What to do:
Below are some records. How many of their lines contain the string "Knight"? Give the number only.

Material provided:
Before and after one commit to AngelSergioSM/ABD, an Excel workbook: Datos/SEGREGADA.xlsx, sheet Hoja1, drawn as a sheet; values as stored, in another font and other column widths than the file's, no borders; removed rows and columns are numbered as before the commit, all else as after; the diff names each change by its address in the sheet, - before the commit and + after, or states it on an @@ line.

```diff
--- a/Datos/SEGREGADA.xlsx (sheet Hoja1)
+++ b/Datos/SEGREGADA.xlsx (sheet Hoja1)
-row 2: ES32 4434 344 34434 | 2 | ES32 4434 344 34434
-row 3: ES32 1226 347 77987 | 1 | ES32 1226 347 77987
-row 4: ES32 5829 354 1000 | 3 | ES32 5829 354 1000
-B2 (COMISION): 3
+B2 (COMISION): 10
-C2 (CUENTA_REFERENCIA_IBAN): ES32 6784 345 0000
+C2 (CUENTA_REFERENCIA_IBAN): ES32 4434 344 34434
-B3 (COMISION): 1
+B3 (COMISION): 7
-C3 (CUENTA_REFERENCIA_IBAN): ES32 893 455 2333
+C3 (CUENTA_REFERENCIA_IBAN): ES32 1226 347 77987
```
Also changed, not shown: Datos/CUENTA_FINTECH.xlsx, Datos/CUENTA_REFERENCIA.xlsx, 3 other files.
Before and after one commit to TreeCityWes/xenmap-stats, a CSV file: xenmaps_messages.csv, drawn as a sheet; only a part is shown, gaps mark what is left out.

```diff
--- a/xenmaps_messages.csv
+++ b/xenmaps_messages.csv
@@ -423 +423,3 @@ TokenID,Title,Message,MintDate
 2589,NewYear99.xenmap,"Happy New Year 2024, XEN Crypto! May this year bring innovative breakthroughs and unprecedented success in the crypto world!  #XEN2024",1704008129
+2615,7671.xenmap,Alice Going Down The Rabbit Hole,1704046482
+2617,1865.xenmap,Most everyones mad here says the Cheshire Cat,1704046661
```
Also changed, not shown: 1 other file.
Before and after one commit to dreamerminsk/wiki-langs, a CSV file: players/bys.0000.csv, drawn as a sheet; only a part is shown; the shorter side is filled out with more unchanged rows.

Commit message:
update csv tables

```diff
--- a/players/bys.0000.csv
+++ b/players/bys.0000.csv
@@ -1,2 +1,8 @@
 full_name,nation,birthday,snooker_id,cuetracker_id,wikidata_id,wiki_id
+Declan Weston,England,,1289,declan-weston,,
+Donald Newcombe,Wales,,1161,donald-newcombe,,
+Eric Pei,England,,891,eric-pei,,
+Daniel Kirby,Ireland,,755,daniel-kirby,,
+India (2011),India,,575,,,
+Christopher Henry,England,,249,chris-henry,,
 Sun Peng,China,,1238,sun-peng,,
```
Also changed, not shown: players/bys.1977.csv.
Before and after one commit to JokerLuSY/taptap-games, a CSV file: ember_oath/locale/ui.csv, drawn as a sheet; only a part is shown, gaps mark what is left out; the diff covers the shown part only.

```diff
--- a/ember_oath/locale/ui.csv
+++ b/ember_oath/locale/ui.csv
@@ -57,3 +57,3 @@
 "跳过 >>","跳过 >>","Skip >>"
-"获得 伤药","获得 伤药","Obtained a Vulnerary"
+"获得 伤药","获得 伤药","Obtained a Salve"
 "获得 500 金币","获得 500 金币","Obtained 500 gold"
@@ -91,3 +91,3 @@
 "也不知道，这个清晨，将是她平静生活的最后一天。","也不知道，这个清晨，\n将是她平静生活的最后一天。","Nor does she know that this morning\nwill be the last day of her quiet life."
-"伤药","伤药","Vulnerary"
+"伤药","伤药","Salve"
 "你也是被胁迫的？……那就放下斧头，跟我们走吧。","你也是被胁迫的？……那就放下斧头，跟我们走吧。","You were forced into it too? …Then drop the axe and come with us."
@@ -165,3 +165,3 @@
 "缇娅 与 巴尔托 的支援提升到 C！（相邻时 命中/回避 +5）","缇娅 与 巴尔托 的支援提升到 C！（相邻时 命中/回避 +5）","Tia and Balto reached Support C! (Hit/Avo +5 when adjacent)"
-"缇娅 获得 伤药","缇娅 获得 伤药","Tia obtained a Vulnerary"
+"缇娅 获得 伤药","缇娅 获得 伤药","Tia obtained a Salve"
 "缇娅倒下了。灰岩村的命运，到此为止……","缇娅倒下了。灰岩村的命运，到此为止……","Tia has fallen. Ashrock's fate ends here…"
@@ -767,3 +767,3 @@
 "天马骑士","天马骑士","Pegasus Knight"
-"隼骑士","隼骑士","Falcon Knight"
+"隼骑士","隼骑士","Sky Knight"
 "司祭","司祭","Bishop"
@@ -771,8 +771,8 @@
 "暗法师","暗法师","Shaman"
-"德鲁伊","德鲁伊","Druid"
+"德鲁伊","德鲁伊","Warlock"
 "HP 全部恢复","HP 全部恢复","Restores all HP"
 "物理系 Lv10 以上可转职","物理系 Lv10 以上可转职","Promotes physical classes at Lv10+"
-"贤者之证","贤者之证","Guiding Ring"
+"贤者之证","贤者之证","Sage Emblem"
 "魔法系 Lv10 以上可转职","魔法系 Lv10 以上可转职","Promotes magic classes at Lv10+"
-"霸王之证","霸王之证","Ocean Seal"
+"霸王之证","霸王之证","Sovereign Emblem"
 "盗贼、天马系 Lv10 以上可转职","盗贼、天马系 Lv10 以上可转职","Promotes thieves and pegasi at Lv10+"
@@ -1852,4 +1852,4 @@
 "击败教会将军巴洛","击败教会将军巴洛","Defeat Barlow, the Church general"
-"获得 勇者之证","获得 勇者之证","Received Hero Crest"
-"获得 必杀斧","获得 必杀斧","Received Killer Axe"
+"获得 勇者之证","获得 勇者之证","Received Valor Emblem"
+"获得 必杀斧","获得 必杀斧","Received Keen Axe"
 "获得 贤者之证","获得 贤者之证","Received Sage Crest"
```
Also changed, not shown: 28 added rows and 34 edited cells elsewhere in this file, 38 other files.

Answer to the exercise:
3